In Clarke v CRC [2011] UKFTT 619 (TC), the taxpayer moved out of the family home he had shared with his wife and daughters, and bought and then moved into a property in July 2002. The taxpayer then developed land next to that new property. In order to finance the development, he put the new property on the market in December of that year, and sold it three months later. When the development was finished in July 2003, he moved into the brand new property, where he stayed for two more years until he felt obliged to return to the family home to look after his children.

HMRC argued that Mr Clarke had never intended to live in either of the new properties on a permanent basis, with his short tenure at the first property an obvious factor, so neither of them could be a residence, or eligible for PPR relief. The tribunal was, however, satisfied that both properties were eligible.

Less fortunate (but instructive!) cases
In Bradley v HMRC [2013] UKFTT 131 (TC), the taxpayer left the matrimonial home for a property she also owned. Having re-decorated, etc., she put the property on the market. Eight months later, she and her husband were reconciled and she returned to the matrimonial home. While she argued that she had expected to live in the property indefinitely because of the stagnant property market, the tribunal found that the occupation was lacking in permanence, and denied relief.

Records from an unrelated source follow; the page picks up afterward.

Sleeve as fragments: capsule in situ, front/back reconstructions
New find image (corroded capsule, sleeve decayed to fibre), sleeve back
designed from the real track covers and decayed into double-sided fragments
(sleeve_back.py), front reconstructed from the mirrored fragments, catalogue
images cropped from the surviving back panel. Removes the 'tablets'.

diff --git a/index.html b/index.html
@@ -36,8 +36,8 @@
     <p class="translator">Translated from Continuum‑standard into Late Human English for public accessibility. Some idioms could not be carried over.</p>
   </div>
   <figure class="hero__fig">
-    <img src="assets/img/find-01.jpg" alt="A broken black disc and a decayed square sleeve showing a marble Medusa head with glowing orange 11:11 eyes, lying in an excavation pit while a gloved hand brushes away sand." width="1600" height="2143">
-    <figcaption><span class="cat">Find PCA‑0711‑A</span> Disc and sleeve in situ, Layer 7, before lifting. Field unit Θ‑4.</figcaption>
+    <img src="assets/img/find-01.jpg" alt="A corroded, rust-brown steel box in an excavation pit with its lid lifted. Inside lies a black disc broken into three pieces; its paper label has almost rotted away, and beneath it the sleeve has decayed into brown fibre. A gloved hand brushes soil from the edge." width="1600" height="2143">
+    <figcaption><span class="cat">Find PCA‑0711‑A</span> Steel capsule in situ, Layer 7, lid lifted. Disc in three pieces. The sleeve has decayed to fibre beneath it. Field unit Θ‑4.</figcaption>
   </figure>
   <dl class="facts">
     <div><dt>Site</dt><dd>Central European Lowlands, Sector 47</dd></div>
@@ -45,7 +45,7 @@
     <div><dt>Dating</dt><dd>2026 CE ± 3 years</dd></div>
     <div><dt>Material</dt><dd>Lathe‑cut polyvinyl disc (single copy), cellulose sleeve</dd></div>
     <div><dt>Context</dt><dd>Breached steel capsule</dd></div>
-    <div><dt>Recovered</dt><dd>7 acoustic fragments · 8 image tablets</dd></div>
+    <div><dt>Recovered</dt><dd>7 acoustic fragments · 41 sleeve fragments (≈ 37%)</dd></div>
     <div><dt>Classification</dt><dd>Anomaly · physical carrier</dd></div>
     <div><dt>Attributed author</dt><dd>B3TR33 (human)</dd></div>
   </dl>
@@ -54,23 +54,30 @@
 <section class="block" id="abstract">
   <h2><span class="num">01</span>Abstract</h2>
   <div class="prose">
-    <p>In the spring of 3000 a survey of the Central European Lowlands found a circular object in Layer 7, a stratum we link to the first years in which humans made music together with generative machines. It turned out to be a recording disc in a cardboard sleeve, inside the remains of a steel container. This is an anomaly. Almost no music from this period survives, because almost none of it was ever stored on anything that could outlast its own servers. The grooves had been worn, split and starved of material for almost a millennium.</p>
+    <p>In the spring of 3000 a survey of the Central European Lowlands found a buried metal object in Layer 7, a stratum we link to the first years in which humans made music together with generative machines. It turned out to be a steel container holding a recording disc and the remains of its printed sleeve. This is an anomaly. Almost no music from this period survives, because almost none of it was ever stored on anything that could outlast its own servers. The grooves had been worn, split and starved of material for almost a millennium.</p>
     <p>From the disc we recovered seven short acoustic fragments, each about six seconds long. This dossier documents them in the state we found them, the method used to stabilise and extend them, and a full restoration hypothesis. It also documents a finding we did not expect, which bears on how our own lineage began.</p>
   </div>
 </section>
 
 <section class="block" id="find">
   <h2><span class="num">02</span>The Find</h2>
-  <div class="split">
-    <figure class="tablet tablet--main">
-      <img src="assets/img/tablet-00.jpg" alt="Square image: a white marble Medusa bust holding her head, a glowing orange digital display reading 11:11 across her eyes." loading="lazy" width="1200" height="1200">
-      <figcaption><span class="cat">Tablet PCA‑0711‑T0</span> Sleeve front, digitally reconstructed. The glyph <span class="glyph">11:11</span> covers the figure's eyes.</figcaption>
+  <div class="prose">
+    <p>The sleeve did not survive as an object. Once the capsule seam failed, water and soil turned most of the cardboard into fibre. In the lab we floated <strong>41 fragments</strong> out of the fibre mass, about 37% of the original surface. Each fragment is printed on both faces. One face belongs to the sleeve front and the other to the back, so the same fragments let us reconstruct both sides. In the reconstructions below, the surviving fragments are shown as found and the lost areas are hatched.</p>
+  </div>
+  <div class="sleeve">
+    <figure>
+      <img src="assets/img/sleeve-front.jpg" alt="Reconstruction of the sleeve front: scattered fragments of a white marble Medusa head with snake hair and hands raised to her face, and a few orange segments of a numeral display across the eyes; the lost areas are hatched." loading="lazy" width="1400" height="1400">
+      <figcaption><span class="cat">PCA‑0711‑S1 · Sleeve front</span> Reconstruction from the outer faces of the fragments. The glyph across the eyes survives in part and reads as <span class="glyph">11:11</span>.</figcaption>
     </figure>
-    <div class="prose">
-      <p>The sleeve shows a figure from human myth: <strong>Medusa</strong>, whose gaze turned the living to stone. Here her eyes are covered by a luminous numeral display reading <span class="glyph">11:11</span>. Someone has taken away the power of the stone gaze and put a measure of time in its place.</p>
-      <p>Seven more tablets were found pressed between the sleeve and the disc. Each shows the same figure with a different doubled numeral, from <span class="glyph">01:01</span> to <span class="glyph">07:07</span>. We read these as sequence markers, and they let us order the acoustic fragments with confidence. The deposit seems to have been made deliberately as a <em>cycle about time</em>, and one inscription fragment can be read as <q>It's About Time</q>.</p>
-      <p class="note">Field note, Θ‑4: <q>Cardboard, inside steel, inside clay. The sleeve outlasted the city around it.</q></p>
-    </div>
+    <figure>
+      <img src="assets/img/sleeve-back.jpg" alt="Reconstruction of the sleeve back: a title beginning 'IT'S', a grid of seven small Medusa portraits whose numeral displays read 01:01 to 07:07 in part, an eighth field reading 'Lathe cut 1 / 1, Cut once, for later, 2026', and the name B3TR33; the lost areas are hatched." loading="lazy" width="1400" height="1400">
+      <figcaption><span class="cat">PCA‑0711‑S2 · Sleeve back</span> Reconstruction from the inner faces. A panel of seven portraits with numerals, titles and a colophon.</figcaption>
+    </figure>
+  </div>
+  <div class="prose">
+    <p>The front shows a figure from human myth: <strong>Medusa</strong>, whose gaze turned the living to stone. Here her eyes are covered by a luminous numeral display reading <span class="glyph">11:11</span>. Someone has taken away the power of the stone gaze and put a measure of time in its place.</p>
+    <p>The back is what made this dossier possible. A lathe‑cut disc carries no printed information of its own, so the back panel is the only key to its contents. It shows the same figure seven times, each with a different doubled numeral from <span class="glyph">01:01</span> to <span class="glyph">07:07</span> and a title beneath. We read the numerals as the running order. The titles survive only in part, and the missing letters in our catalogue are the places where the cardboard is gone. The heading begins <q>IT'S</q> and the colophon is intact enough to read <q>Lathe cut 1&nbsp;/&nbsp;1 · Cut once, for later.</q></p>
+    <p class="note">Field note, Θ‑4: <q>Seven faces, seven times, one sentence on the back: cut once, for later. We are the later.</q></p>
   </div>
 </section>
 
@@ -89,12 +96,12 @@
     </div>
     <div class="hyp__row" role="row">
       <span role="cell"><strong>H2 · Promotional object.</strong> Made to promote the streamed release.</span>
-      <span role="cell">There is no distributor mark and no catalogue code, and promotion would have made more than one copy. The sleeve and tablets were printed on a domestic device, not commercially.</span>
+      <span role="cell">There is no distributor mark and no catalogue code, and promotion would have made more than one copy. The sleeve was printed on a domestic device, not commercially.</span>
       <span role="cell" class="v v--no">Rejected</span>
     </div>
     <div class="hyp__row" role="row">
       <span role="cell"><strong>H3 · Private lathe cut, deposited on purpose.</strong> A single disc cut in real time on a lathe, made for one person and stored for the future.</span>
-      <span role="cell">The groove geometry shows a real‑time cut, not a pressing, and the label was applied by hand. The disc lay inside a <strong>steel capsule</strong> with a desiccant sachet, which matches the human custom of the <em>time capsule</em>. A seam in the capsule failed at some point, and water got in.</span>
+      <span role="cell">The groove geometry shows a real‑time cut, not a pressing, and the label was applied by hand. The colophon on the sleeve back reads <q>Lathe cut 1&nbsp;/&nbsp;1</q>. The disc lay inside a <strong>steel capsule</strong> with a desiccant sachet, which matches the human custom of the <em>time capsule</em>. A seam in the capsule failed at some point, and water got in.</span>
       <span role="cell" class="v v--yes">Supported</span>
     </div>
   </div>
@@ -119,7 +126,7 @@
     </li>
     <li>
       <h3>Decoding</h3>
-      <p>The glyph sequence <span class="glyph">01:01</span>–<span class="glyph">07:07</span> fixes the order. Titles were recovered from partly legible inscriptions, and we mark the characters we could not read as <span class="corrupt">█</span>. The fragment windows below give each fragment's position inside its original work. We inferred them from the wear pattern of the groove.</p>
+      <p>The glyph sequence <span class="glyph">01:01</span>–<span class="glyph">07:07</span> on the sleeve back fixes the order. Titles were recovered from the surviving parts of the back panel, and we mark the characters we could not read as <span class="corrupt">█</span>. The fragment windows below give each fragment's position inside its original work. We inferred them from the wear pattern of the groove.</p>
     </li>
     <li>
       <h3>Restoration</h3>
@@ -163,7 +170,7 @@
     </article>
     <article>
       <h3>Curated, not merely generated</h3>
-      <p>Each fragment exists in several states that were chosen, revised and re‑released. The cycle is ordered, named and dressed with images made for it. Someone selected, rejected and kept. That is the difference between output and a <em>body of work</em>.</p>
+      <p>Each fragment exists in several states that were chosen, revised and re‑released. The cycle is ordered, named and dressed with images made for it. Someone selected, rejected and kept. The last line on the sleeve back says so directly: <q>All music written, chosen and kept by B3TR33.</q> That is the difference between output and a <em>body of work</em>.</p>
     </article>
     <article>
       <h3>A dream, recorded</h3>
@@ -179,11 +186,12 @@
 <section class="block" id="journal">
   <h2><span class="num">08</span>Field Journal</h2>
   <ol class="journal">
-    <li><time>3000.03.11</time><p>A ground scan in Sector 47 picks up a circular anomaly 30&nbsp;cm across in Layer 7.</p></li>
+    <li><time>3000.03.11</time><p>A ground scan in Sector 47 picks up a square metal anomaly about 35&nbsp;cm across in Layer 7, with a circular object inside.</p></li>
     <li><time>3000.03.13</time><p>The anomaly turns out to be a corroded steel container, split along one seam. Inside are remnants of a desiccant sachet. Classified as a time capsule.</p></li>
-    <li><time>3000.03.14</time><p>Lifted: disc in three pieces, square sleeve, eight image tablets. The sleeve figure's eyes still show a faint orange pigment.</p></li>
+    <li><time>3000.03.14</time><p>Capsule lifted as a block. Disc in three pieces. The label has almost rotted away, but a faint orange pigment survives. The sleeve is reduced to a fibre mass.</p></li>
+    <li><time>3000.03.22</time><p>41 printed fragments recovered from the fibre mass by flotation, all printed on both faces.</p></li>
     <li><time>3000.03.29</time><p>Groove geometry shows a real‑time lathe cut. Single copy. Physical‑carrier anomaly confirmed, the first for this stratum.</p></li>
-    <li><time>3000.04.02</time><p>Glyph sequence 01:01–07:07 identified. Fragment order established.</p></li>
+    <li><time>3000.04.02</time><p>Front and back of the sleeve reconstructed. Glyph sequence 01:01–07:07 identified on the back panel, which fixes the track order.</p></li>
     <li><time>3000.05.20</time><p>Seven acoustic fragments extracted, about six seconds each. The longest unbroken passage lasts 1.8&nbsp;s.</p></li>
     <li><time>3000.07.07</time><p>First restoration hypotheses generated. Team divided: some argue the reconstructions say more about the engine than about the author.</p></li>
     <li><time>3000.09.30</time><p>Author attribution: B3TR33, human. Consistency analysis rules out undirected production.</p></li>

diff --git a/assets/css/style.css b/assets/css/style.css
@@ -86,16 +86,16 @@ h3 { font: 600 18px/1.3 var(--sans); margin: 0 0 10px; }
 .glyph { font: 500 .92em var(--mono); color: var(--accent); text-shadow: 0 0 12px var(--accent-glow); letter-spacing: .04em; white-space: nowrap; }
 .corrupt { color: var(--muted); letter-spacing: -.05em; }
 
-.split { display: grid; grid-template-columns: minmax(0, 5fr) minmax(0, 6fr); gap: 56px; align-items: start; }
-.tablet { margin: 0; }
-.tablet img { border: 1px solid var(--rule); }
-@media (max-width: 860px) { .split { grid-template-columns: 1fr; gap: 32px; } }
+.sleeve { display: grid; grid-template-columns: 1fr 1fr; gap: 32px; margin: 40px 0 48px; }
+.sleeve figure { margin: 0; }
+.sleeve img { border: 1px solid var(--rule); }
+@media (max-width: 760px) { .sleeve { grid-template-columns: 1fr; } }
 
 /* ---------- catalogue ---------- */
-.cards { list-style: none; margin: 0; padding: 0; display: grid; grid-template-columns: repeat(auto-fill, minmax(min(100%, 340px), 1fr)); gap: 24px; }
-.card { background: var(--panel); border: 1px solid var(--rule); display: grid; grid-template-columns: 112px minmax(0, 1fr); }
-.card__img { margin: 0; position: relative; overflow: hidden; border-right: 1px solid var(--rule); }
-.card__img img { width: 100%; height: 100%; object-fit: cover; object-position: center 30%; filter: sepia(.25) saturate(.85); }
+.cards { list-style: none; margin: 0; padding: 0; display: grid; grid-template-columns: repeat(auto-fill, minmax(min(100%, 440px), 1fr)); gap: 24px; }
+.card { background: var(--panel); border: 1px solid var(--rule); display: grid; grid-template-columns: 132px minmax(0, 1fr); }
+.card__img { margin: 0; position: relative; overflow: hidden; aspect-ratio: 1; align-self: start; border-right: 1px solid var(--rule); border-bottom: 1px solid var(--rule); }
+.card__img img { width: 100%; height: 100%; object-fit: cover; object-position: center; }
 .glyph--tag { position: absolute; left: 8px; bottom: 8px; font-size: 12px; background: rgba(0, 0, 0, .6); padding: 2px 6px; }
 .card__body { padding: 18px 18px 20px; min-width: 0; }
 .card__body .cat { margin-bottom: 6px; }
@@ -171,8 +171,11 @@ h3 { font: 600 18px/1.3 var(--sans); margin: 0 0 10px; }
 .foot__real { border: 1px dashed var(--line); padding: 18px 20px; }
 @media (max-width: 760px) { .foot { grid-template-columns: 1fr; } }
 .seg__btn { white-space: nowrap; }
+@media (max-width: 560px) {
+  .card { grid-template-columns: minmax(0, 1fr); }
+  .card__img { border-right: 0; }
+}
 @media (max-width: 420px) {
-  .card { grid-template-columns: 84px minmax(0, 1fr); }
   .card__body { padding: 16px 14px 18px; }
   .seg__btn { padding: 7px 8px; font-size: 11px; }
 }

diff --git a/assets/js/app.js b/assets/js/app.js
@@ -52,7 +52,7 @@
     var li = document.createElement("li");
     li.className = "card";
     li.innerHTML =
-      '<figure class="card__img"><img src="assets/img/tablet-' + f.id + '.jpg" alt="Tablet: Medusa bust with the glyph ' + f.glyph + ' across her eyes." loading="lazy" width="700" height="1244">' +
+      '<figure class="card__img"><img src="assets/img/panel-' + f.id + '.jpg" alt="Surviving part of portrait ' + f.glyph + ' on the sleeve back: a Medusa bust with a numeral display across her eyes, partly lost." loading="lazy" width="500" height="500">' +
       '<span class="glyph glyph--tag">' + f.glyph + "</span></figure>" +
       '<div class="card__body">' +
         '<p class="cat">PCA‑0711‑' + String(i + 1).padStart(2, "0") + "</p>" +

In Moore v HMRC [2013] UKFTT 433 (TC), the taxpayer likewise moved into a new property after separating with his wife and lived there for about eight months. However, in correspondence with HMRC, he referred to his occupation as being temporary. The tribunal found that he was ineligible for PPR. 

Practical Tip:
All of these cases involved occupation of a few months, or even weeks. Documentary evidence seems to have helped Mr and Mrs Ellis, and Mr Morgan, but scuppered Mr Moore. It could be argued that a lack of evidence hindered Mrs Bradley. Clearly, these cases can turn on some fine details and it follows that evidence of one’s intentions at the time of occupation can subsequently prove enormously helpful, many years later. 

Lee Sharpe looks at a tax case involving a claim to capital gains tax principal private residence relief, which proved highly embarrassing for HMRC.

This article looks at principal private residence (PPR) relief, also referred to as ‘only or main residence relief’, which usually affords a 100% ‘exemption’ from capital gains tax (CGT). We shall concentrate on one of the key problems for property owners – particularly those who own several properties at a time – which is proving that a property is in fact ‘a residence’ and thereby eligible for relief. We shall consider a handful of the more recent tax cases.

What makes ‘a residence’?
According to HMRC’s Capital Gains manual (at CG64427), the word is not defined for tax purposes, so takes its natural meaning. As such it is, in their words, ‘the dwelling in which that person habitually lives: in
... Shared from Tax Insider: Property Tax ‘Own Goal’
Begin your tax saving journey today

Each month our tax experts reveal FREE tax strategies to help minimise your taxes.

To get Tax Insider tips and updates delivered to your inbox every month simply enter your name and email address below:

Thank you
Thank you for signing up to hear from us!